Dataset items
━━━
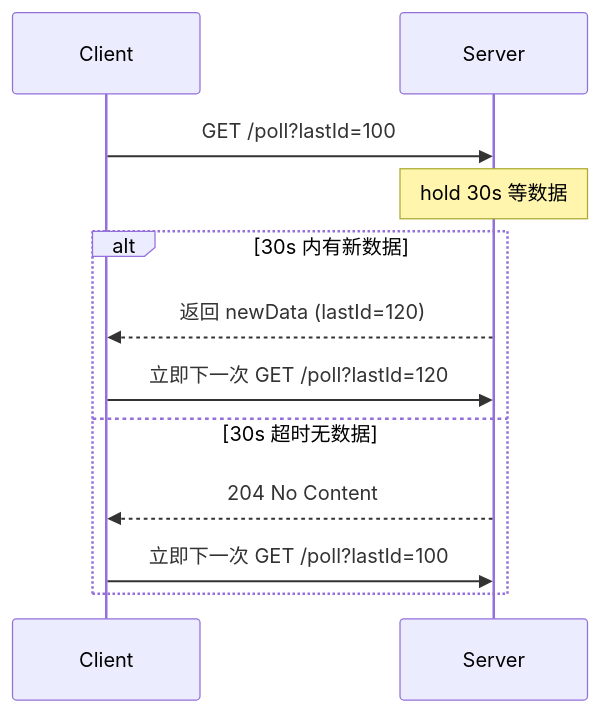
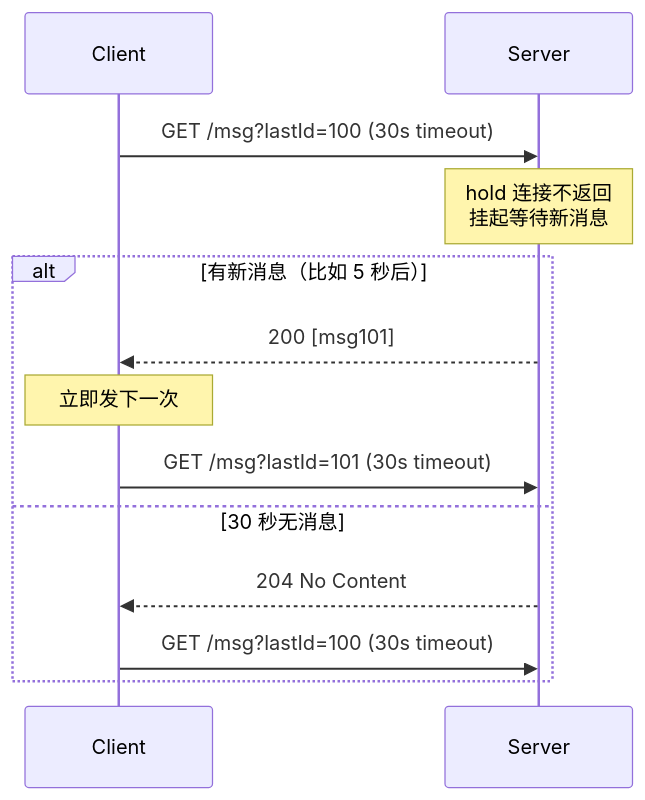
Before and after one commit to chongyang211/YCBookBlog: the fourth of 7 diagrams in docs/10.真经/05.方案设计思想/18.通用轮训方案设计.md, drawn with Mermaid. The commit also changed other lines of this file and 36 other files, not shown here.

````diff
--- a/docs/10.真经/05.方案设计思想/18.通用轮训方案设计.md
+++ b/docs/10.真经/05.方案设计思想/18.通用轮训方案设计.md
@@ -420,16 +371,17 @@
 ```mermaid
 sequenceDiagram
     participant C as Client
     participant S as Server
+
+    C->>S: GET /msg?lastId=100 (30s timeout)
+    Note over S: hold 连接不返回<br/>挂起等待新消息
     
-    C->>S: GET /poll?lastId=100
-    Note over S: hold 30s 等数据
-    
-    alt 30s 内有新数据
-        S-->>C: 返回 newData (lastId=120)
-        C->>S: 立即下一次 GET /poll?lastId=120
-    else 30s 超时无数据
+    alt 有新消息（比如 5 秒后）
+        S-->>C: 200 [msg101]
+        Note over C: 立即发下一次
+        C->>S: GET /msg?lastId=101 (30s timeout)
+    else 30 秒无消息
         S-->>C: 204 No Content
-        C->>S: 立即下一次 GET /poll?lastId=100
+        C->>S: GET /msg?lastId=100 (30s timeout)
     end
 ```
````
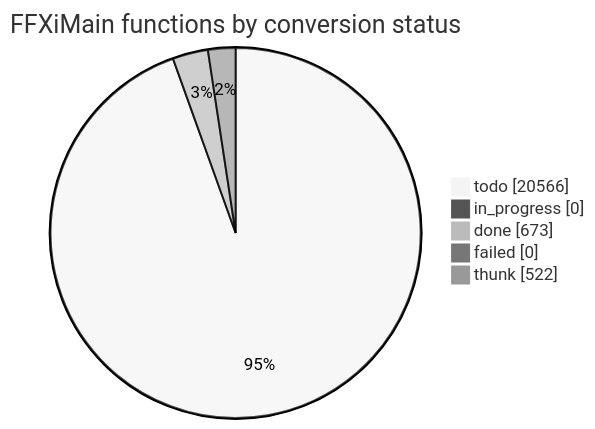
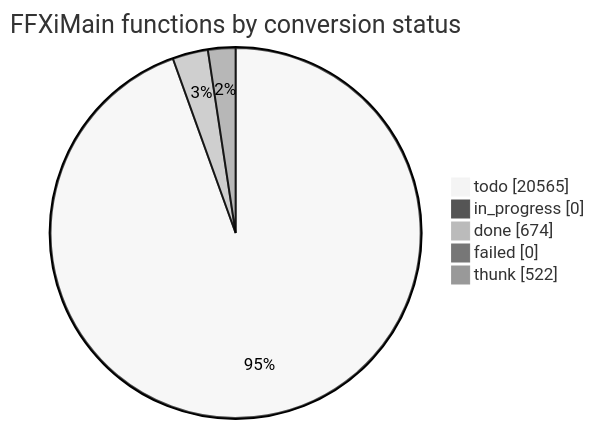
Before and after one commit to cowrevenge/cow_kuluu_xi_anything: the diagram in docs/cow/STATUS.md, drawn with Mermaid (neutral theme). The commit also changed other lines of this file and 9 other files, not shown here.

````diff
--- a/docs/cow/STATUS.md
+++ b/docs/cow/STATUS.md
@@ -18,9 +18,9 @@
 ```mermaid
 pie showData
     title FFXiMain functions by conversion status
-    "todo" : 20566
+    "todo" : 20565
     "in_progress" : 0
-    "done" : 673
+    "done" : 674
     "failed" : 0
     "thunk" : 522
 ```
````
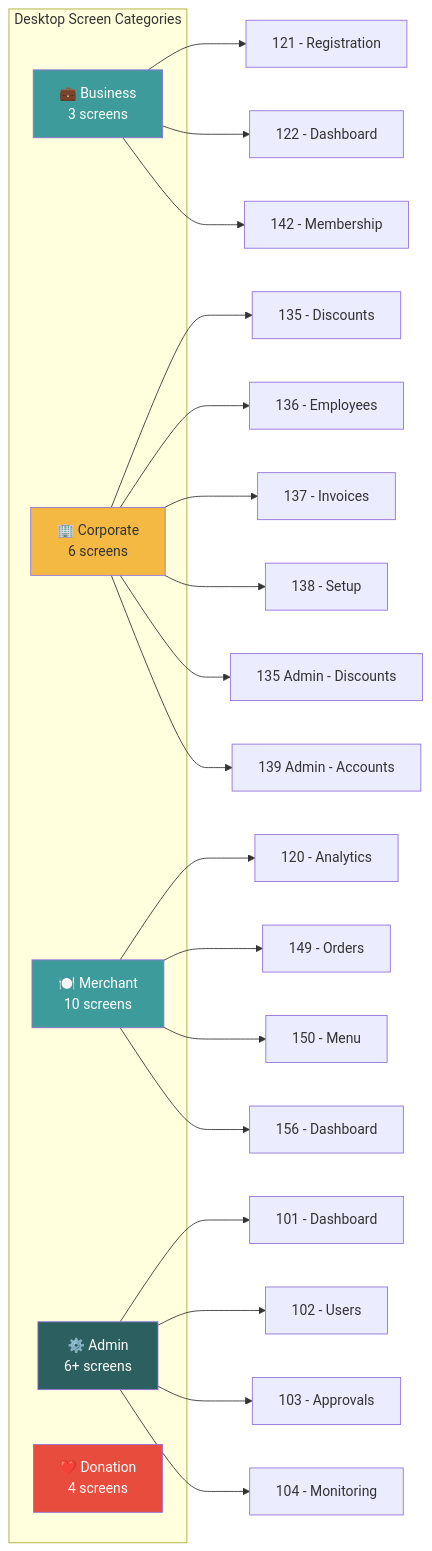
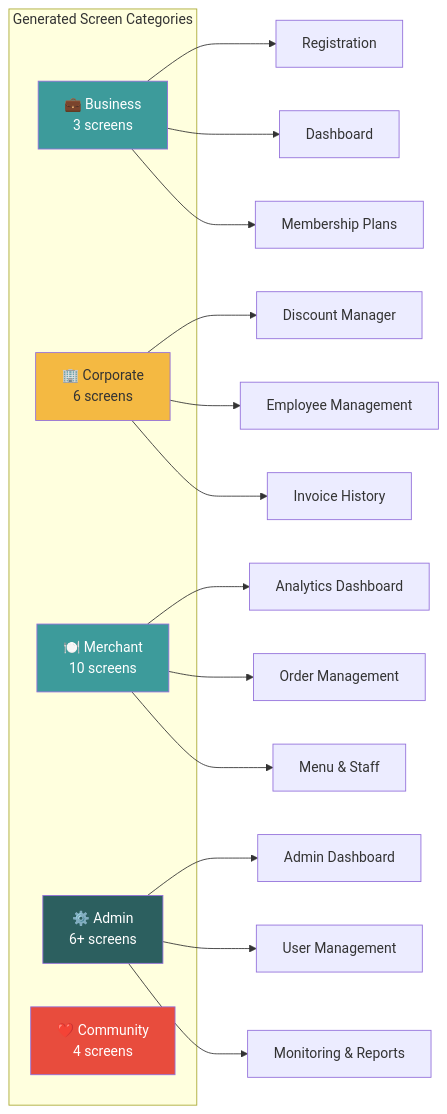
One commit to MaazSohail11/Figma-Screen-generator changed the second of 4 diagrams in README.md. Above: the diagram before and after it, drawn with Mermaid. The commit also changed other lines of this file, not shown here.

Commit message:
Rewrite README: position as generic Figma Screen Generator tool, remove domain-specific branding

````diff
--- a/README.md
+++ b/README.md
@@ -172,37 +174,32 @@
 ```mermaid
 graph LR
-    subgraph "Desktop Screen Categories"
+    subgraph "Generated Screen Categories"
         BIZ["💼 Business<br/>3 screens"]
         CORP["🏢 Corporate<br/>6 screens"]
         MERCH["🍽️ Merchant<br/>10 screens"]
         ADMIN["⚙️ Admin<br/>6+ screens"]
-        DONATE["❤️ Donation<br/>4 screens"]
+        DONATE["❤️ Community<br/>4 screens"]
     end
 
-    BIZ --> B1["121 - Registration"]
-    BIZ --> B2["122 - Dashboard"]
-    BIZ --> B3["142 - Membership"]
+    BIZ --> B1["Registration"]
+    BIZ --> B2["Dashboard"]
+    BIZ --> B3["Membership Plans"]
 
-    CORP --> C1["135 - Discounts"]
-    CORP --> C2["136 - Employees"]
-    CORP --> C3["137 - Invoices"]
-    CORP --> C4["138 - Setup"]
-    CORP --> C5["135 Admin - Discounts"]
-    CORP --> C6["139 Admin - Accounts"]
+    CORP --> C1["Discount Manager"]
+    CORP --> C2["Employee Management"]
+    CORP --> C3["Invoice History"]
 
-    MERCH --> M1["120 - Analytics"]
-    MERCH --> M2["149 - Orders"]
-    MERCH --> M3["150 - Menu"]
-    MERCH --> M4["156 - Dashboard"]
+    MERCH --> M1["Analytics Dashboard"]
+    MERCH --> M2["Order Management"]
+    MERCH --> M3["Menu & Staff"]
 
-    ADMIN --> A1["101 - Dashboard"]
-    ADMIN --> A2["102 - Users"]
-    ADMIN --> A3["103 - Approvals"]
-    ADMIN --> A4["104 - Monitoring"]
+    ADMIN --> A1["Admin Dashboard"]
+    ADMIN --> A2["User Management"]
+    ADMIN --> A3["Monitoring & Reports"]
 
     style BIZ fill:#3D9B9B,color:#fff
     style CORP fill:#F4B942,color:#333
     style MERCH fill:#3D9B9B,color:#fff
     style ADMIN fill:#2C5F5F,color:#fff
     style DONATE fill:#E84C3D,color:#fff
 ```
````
━━━
This exercise calls for the records to be given again exactly, without the images.

Before and after one commit to chongyang211/YCBookBlog: the fourth of 7 diagrams in docs/10.真经/05.方案设计思想/18.通用轮训方案设计.md, drawn with Mermaid. The commit also changed other lines of this file and 36 other files, not shown here.

````diff
--- a/docs/10.真经/05.方案设计思想/18.通用轮训方案设计.md
+++ b/docs/10.真经/05.方案设计思想/18.通用轮训方案设计.md
@@ -420,16 +371,17 @@
 ```mermaid
 sequenceDiagram
     participant C as Client
     participant S as Server
+
+    C->>S: GET /msg?lastId=100 (30s timeout)
+    Note over S: hold 连接不返回<br/>挂起等待新消息
     
-    C->>S: GET /poll?lastId=100
-    Note over S: hold 30s 等数据
-    
-    alt 30s 内有新数据
-        S-->>C: 返回 newData (lastId=120)
-        C->>S: 立即下一次 GET /poll?lastId=120
-    else 30s 超时无数据
+    alt 有新消息（比如 5 秒后）
+        S-->>C: 200 [msg101]
+        Note over C: 立即发下一次
+        C->>S: GET /msg?lastId=101 (30s timeout)
+    else 30 秒无消息
         S-->>C: 204 No Content
-        C->>S: 立即下一次 GET /poll?lastId=100
+        C->>S: GET /msg?lastId=100 (30s timeout)
     end
 ```
````
Before and after one commit to cowrevenge/cow_kuluu_xi_anything: the diagram in docs/cow/STATUS.md, drawn with Mermaid (neutral theme). The commit also changed other lines of this file and 9 other files, not shown here.

````diff
--- a/docs/cow/STATUS.md
+++ b/docs/cow/STATUS.md
@@ -18,9 +18,9 @@
 ```mermaid
 pie showData
     title FFXiMain functions by conversion status
-    "todo" : 20566
+    "todo" : 20565
     "in_progress" : 0
-    "done" : 673
+    "done" : 674
     "failed" : 0
     "thunk" : 522
 ```
````
One commit to MaazSohail11/Figma-Screen-generator changed the second of 4 diagrams in README.md. Above: the diagram before and after it, drawn with Mermaid. The commit also changed other lines of this file, not shown here.

Commit message:
Rewrite README: position as generic Figma Screen Generator tool, remove domain-specific branding

````diff
--- a/README.md
+++ b/README.md
@@ -172,37 +174,32 @@
 ```mermaid
 graph LR
-    subgraph "Desktop Screen Categories"
+    subgraph "Generated Screen Categories"
         BIZ["💼 Business<br/>3 screens"]
         CORP["🏢 Corporate<br/>6 screens"]
         MERCH["🍽️ Merchant<br/>10 screens"]
         ADMIN["⚙️ Admin<br/>6+ screens"]
-        DONATE["❤️ Donation<br/>4 screens"]
+        DONATE["❤️ Community<br/>4 screens"]
     end
 
-    BIZ --> B1["121 - Registration"]
-    BIZ --> B2["122 - Dashboard"]
-    BIZ --> B3["142 - Membership"]
+    BIZ --> B1["Registration"]
+    BIZ --> B2["Dashboard"]
+    BIZ --> B3["Membership Plans"]
 
-    CORP --> C1["135 - Discounts"]
-    CORP --> C2["136 - Employees"]
-    CORP --> C3["137 - Invoices"]
-    CORP --> C4["138 - Setup"]
-    CORP --> C5["135 Admin - Discounts"]
-    CORP --> C6["139 Admin - Accounts"]
+    CORP --> C1["Discount Manager"]
+    CORP --> C2["Employee Management"]
+    CORP --> C3["Invoice History"]
 
-    MERCH --> M1["120 - Analytics"]
-    MERCH --> M2["149 - Orders"]
-    MERCH --> M3["150 - Menu"]
-    MERCH --> M4["156 - Dashboard"]
+    MERCH --> M1["Analytics Dashboard"]
+    MERCH --> M2["Order Management"]
+    MERCH --> M3["Menu & Staff"]
 
-    ADMIN --> A1["101 - Dashboard"]
-    ADMIN --> A2["102 - Users"]
-    ADMIN --> A3["103 - Approvals"]
-    ADMIN --> A4["104 - Monitoring"]
+    ADMIN --> A1["Admin Dashboard"]
+    ADMIN --> A2["User Management"]
+    ADMIN --> A3["Monitoring & Reports"]
 
     style BIZ fill:#3D9B9B,color:#fff
     style CORP fill:#F4B942,color:#333
     style MERCH fill:#3D9B9B,color:#fff
     style ADMIN fill:#2C5F5F,color:#fff
     style DONATE fill:#E84C3D,color:#fff
 ```
````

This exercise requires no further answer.